The Bush Foundation’s seventh cohort of Native Nation Rebuilders met for the first time in Prior Lake, MN. The 22 tribal citizens share a passion for learning about governance and other nation-building practices. Over the next two years they will share strategies and insights to make a brighter future for Native people across the region.
“The program showcases some of the highest impact investments we’ve ever made. When we talk about how the Foundation supports great ideas and the people who power them, I think of Rebuilders as perfect examples and expressions,” said President Jennifer Ford Reedy.
The new cohort includes representatives from education, law enforcement, health care and economic development. “This year’s Rebuilders bring a wide range of experiences, relationships and vision to the cohort,” said Jaime Pinkham, Vice President for Native Nations. “We're excited to see how the program can encourage each of them to create even stronger networks and deepen leadership skills.”

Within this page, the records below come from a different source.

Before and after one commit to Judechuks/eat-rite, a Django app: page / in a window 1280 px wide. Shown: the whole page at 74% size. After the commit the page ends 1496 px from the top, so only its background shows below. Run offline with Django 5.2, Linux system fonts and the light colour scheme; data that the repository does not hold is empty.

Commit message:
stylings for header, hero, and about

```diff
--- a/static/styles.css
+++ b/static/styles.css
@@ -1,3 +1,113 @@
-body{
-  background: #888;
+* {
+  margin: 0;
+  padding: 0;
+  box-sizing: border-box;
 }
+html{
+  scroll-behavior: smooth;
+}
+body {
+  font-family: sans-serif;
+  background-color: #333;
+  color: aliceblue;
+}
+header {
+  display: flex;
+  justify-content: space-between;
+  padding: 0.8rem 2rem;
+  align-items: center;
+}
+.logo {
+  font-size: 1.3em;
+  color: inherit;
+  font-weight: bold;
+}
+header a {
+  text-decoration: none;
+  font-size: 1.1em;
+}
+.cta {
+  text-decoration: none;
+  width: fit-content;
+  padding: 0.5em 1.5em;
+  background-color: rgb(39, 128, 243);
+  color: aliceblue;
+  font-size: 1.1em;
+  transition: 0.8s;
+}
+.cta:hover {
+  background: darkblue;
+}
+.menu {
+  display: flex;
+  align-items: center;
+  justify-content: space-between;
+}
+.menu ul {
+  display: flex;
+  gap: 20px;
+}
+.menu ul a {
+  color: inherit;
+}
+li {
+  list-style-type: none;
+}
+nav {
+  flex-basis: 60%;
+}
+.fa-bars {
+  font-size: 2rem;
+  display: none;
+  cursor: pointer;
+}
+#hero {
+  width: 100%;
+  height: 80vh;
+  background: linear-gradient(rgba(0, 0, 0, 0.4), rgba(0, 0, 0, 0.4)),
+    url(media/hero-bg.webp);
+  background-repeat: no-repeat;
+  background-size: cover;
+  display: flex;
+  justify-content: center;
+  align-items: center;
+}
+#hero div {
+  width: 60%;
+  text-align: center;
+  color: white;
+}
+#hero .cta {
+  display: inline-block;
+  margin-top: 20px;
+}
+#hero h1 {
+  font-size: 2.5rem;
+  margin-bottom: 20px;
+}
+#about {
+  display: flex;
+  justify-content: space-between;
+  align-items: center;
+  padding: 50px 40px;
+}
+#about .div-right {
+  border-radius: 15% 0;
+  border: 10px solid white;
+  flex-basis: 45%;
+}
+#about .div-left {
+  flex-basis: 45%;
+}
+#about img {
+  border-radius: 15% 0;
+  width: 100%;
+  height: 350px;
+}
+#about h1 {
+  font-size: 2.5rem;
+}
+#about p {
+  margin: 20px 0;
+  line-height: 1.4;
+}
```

Rebuilders represent ten distinct nations and are committed to advancing change for their nations and people. “I have always been a believer in gaining more knowledge and using it to pay it forward," said cohort member Melissa Bowstring (Leech Lake Band of Ojibwe). "I hope to inspire and support others to succeed in life.”

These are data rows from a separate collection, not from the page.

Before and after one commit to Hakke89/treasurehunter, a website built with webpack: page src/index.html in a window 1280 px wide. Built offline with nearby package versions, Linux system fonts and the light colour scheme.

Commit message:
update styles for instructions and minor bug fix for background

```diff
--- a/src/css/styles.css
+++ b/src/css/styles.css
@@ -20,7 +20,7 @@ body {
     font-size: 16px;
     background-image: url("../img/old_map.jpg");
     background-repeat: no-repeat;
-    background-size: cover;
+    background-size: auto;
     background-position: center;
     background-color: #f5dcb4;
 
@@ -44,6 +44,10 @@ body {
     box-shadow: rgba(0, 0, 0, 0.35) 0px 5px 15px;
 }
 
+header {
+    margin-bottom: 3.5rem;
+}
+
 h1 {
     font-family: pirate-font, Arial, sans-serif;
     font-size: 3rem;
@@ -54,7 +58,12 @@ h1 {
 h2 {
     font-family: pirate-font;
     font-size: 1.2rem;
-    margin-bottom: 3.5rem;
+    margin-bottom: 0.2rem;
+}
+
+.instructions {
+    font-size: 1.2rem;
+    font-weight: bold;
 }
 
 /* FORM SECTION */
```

The Foundation created the Native Nation Rebuilders Program in 2010 after elected tribal leaders from the 23 Native nations that share geography with Minnesota, North Dakota and South Dakota called for committed community leaders to help with nation-building work. Since it launched, the program has selected 128 Rebuilders from 20 Native nations in the region.